WTF???
That's like saying no Christians can attend funerals because of the Westboro fuckers?!

You either have a Constitution or you don't.
If you guarantee rights and are justifiably proud that you did so WAY before any other country, then you have to stick to that, unpleasant incidents notwithstanding.
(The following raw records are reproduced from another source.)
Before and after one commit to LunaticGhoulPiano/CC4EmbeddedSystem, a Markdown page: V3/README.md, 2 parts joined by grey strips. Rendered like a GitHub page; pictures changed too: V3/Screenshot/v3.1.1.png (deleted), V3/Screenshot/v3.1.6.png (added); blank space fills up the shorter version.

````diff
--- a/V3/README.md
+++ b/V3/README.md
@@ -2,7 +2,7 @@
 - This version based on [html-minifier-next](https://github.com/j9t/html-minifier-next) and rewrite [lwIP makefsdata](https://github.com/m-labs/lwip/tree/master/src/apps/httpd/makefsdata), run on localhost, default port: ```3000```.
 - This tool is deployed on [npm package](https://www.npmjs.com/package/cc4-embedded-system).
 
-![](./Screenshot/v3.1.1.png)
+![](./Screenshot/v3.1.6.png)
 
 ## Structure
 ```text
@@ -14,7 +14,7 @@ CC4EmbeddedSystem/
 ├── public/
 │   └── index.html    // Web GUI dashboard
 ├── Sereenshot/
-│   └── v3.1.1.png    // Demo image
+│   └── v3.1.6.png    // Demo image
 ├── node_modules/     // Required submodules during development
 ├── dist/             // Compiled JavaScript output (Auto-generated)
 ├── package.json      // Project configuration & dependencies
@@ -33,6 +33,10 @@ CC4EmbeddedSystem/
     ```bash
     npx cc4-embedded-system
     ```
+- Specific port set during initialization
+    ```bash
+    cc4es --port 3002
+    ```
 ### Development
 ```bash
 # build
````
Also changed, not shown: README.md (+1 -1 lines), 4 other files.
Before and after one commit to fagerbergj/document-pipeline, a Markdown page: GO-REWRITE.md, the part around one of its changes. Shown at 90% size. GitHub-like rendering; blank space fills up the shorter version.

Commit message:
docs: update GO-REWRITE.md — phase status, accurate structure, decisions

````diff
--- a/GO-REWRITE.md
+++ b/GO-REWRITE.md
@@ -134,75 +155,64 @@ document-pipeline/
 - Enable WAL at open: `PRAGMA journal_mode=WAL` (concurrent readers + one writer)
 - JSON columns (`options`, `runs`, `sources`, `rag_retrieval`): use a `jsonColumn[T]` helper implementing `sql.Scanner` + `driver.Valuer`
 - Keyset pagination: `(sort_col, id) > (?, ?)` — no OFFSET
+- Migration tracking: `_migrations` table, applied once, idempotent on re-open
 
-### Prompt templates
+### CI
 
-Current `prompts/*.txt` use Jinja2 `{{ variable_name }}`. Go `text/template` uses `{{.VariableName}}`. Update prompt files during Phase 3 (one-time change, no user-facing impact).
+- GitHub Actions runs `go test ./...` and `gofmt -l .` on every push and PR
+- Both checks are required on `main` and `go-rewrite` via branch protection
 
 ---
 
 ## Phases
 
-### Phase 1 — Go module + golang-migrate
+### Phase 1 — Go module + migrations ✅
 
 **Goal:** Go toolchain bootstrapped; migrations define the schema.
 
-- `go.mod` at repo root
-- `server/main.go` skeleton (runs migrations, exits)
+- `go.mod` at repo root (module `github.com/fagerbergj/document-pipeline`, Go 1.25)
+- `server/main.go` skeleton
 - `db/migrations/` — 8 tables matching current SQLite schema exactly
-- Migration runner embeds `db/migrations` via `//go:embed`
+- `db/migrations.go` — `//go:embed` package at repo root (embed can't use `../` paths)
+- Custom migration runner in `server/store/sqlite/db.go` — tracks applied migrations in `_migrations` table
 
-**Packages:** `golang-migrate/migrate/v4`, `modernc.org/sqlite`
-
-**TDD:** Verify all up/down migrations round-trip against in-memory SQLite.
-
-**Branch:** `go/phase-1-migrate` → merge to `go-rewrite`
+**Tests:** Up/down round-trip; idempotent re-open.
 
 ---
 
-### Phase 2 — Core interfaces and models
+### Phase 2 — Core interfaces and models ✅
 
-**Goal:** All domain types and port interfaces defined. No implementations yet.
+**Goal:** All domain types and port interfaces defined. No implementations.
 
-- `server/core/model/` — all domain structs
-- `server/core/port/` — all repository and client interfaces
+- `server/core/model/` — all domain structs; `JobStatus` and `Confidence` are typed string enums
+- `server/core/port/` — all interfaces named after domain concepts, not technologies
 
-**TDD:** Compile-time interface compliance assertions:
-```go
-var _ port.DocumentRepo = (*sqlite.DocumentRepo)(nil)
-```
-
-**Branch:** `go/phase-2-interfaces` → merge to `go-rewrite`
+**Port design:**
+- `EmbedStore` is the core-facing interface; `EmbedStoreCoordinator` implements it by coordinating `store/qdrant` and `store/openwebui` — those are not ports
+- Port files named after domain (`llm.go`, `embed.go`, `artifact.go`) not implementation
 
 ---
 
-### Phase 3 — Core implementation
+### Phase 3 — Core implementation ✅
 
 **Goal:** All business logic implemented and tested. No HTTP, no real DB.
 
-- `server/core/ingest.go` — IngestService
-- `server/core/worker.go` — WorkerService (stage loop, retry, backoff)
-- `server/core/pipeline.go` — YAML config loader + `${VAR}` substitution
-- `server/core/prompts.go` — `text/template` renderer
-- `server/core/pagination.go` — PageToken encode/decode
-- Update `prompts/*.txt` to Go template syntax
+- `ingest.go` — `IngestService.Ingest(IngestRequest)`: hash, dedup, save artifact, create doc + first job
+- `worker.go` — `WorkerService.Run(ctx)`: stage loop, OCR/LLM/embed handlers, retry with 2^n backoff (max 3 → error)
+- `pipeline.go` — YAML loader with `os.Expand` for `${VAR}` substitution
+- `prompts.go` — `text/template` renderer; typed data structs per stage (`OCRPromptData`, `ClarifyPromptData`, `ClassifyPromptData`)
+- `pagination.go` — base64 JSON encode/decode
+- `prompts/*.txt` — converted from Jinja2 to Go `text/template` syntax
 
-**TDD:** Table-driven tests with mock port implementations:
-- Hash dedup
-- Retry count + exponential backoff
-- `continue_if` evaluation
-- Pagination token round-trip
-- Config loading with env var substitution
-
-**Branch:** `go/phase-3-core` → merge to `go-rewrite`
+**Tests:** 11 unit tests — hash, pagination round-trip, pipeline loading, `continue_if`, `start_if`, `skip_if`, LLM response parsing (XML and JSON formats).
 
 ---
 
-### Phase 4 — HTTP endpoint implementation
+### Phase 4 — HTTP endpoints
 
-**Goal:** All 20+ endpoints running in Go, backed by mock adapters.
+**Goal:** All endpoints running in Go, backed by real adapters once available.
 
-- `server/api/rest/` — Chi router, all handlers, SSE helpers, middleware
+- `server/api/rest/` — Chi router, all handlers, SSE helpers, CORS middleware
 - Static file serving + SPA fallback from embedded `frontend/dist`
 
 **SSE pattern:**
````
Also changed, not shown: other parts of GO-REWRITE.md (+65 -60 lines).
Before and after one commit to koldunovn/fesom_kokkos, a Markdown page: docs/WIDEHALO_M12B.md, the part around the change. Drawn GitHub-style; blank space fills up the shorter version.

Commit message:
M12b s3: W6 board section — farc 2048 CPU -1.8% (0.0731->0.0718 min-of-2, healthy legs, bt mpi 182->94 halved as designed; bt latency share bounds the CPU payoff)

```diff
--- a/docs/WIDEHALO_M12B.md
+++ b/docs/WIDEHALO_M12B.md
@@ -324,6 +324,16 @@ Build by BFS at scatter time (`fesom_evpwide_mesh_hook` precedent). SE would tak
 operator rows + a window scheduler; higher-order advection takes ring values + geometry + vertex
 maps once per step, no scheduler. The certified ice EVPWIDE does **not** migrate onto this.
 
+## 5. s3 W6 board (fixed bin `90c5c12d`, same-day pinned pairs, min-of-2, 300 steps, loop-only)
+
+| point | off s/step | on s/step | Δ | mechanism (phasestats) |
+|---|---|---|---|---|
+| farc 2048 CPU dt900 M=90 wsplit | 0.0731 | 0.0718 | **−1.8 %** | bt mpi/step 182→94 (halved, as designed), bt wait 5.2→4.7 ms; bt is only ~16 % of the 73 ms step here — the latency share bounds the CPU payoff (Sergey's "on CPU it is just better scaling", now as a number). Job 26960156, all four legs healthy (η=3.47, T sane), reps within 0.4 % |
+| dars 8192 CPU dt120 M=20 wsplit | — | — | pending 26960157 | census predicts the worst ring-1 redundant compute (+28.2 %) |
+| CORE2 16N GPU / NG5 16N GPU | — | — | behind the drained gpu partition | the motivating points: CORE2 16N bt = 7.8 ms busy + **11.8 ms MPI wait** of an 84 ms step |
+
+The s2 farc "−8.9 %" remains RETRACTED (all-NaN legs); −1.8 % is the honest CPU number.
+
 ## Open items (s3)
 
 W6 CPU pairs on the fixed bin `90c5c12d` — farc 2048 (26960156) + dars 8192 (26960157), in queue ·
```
If you penalise New York dwelling American Muslims, tax paying, law abiding, family oriented people who came to America to live and worship in freedom then I have to ask what you have left to defend.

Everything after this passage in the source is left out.